(Data items)
########

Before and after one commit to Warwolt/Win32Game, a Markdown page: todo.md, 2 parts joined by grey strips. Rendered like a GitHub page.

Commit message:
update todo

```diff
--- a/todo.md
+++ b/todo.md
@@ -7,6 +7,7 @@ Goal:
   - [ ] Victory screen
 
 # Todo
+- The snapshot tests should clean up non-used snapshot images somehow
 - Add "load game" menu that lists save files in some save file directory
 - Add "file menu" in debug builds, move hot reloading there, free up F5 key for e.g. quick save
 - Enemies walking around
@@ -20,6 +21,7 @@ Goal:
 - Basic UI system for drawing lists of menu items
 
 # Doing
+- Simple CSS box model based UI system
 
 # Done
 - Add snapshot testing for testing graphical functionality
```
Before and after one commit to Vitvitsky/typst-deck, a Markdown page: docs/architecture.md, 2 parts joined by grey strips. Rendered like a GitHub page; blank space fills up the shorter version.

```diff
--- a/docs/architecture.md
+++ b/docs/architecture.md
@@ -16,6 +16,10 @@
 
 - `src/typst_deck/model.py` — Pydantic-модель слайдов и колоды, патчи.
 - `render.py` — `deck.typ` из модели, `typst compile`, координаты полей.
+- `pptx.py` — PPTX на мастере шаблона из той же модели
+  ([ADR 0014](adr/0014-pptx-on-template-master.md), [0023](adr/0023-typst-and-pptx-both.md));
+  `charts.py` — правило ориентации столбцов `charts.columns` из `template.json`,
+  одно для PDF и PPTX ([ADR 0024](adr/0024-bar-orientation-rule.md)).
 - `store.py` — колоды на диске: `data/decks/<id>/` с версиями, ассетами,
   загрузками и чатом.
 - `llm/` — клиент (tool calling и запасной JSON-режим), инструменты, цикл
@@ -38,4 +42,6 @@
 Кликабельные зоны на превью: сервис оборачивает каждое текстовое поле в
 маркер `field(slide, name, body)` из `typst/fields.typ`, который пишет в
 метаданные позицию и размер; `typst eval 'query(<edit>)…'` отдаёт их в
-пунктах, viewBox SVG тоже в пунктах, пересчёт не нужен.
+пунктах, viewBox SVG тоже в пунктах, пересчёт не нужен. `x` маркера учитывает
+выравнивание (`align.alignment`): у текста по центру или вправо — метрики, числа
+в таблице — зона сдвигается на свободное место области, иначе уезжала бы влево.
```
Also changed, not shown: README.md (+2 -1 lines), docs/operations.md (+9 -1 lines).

########

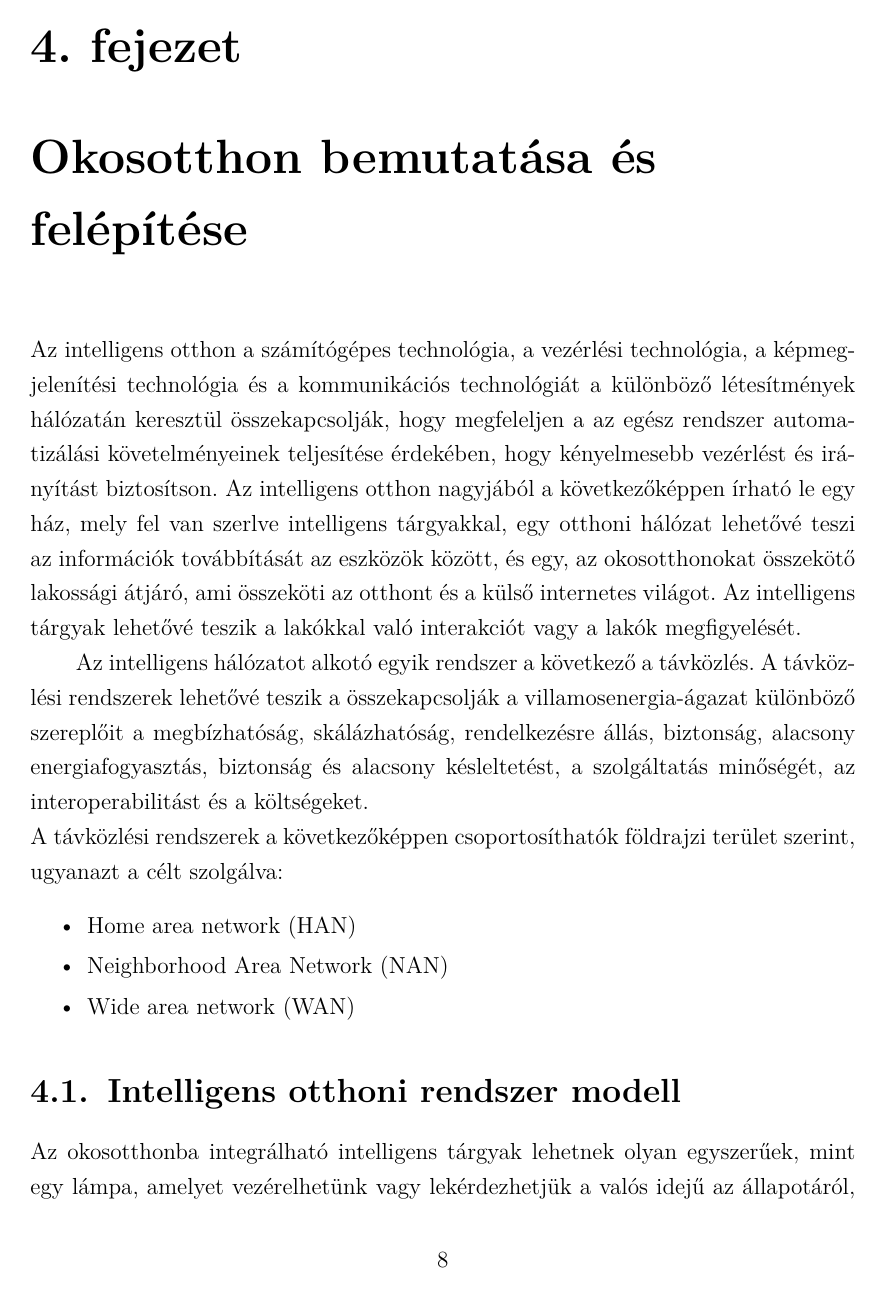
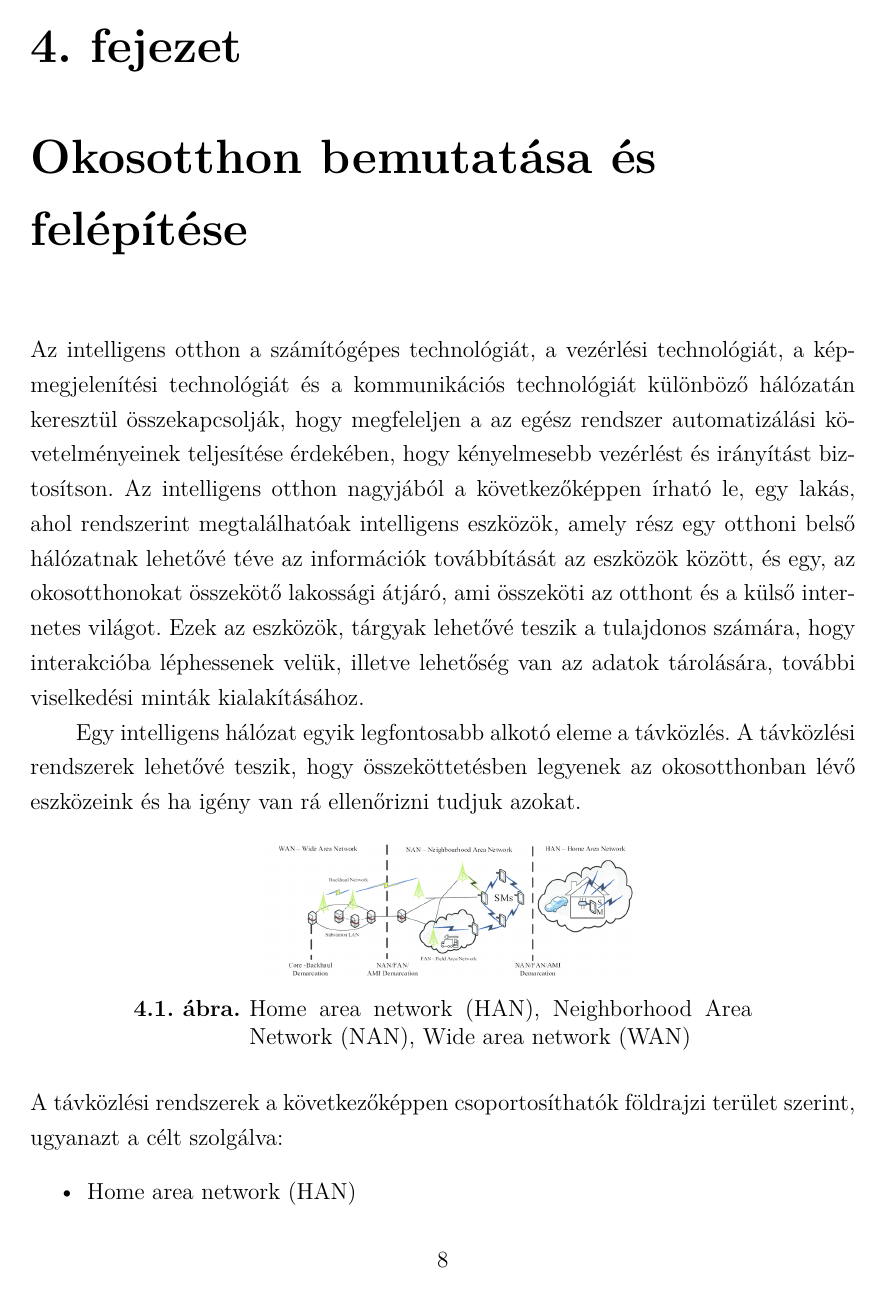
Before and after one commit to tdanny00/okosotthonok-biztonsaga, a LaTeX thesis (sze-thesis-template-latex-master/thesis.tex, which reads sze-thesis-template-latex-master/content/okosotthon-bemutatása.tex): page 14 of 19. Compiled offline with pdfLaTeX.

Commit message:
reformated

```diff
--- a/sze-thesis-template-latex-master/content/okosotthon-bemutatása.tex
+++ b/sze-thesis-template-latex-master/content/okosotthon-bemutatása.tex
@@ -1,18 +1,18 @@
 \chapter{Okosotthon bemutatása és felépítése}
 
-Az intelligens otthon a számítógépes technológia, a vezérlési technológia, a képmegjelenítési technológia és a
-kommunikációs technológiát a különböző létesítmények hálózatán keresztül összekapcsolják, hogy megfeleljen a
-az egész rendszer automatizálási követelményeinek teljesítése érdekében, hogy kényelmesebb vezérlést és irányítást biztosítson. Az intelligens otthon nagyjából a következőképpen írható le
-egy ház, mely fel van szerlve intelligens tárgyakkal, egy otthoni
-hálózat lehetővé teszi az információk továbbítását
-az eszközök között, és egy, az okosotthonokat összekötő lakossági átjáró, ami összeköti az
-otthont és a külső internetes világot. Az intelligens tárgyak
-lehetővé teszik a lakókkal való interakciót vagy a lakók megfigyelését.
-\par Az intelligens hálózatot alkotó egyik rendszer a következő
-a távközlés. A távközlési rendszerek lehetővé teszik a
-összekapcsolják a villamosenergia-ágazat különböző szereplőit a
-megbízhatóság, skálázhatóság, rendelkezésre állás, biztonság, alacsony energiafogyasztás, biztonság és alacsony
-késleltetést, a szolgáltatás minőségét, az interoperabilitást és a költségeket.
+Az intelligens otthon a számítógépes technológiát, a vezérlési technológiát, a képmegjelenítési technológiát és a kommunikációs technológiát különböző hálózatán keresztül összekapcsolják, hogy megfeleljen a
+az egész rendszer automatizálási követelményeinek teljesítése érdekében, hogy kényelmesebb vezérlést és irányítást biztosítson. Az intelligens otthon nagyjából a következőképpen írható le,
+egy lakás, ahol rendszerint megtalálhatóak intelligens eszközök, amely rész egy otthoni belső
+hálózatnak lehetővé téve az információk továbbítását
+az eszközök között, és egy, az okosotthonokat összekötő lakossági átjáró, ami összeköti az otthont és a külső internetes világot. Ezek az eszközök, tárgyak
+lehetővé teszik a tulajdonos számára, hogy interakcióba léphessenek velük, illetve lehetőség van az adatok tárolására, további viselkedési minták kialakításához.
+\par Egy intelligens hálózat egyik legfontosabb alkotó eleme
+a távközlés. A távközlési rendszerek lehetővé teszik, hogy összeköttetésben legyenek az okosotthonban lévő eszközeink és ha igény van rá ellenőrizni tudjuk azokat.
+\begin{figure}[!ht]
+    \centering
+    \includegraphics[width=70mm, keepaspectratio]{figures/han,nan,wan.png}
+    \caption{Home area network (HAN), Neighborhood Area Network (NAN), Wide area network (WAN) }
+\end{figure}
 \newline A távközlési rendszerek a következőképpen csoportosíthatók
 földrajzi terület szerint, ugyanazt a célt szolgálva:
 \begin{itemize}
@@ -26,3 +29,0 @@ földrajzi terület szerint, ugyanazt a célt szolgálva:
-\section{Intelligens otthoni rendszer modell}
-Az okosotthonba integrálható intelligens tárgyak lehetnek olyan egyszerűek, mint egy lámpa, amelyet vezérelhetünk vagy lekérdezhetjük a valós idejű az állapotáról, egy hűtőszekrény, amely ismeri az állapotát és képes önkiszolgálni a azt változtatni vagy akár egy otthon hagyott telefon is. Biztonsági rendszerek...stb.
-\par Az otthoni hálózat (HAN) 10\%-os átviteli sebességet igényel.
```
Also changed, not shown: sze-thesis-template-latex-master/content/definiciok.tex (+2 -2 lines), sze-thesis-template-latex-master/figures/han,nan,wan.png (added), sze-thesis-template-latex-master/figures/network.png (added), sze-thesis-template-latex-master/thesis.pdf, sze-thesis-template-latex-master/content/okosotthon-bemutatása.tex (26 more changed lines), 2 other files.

########

- Problem to solve -
Copy every line above that holds the word "távközlési".

- The completed task -
-a távközlés. A távközlési rendszerek lehetővé teszik a
+a távközlés. A távközlési rendszerek lehetővé teszik, hogy összeköttetésben legyenek az okosotthonban lévő eszközeink és ha igény van rá ellenőrizni tudjuk azokat.
 \newline A távközlési rendszerek a következőképpen csoportosíthatók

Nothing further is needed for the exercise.